  • Highly entertaining
    Granted, This book is not strictly about "The Body Farm", but it explains why it was developed. Stemming from what Dr. Bass admits to being a very embarrassing incident, where he speculated on what he believed to be a recently interred homicide victim was in fact a distinguished Civil War hero that had been buried for over 100 years. The knowledge in the field of what has come to be termed "Forensic Anthropology" was extremely limited at the time, simply because no one had actually studied in a scientific manner, what happens to a human corpse when we let mother nature take its course. Dr Bass and a number of his other doctoral students set out embarking on a path which had yet to be traveled. This book details that path.

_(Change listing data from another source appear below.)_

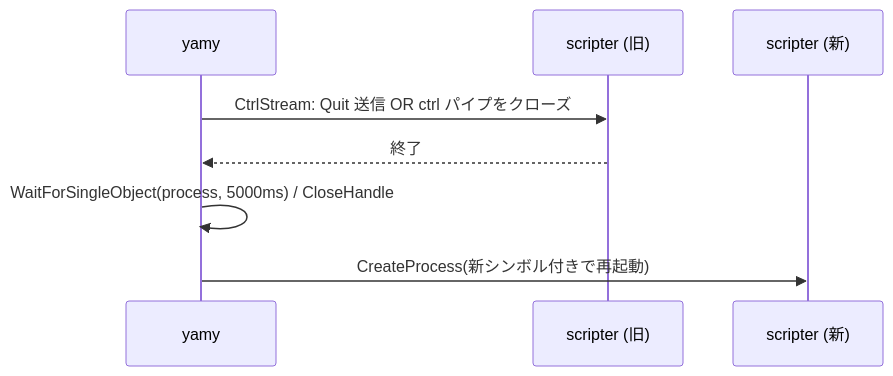
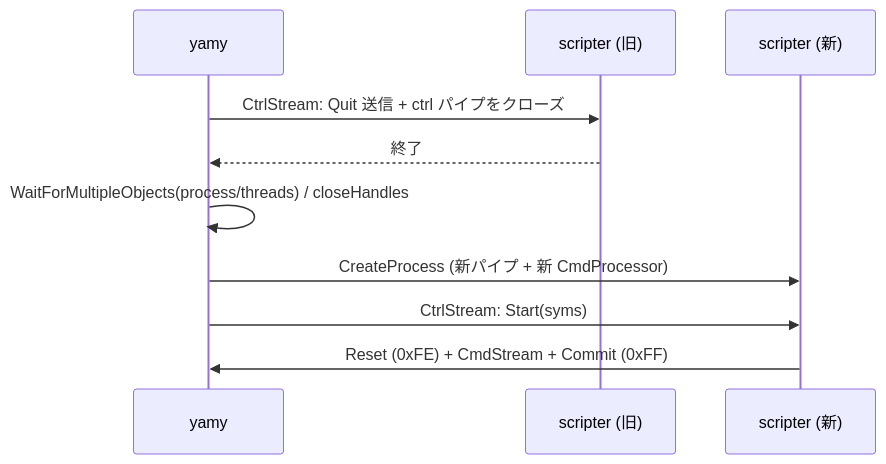
Before and after one commit to vmi/nyamy: the second of 2 diagrams in doc/scripter-design/protocol.md, drawn with Mermaid. The commit also changed other lines of this file and 10 other files, not shown here.

````diff
--- a/doc/scripter-design/protocol.md
+++ b/doc/scripter-design/protocol.md
@@ -243,11 +233,13 @@
 ```mermaid
 sequenceDiagram
     participant yamy
     participant old as scripter (旧)
     participant new as scripter (新)
 
-    yamy->>old: CtrlStream: Quit 送信 OR ctrl パイプをクローズ
+    yamy->>old: CtrlStream: Quit 送信 + ctrl パイプをクローズ
     old-->>yamy: 終了
-    yamy->>yamy: WaitForSingleObject(process, 5000ms) / CloseHandle
-    yamy->>new: CreateProcess(新シンボル付きで再起動)
+    yamy->>yamy: WaitForMultipleObjects(process/threads) / closeHandles
+    yamy->>new: CreateProcess (新パイプ + 新 CmdProcessor)
+    yamy->>new: CtrlStream: Start(syms)
+    new->>yamy: Reset (0xFE) + CmdStream + Commit (0xFF)
 ```
````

In a relaxed and entertaining manner, he takes us by the hand and points out, "look how far we have come." Using a simple approach, like friends sitting around the coffee table sharing stories, he points out the mistakes he has made over the years, and how he learned from those mistakes to now being a recognized and court certified expert in the field. He shares with the reader, those cases which turn out to be both the foundation for the development of The Body Farm and those, which after its inception, highlight the importance and significance of the study which has been accomplished there.
    I agree with some of the other reviewers that this is more of a biographical account than a true in depth analysis of the inner workings of The Body Farm, but that only adds to its charm.
    ...more info
  • Title is misleading.
    I would have enjoyed this book much more if it were about the reasearch done at the 'Body Farm'. Instead we get a flimsy biogrophy of Mr. Bass that deviates from the title of the book. There is also an entire chapter that kisses up to Patricia Cornwell. I found it very watered down compared to other forensic study books. No offense to Mr. Bass and his work....more info
  • A quick read
    I found Dr. Bass's book to be a quick read, skimming along the surface of decomposition and decay, but providing a glimpse into the learning underway at the Body Farm. I have read extensively in the subject, and finding the same names crop up from time to time is like encountering old friends. It was interesting to read the history of the "farm", and of the adjunct sciences that are coming into study....more info
  • Disappointing
    I found the topic fascinating, but the writing left something to be desired. Forensic cases that he labeled as the "most bizarre of his career" turned out not be so bizarre after all. In fact, some turn out to be rather mundane. Most of the cases seemed "rushed" and "over-edited". Believe it or not, the book turned out to be rather boring, mostly due to the overabundance of personal interludes - like when his wife is diagnosed with stomach cancer - sorry, Mr. Bass, but people are not buying this book to hear about your wife's illness. Especially when discussion of your wife has been limited to one or two sentences in chapter two. Mr. Bass should stick to forensics and leave writing to others....more info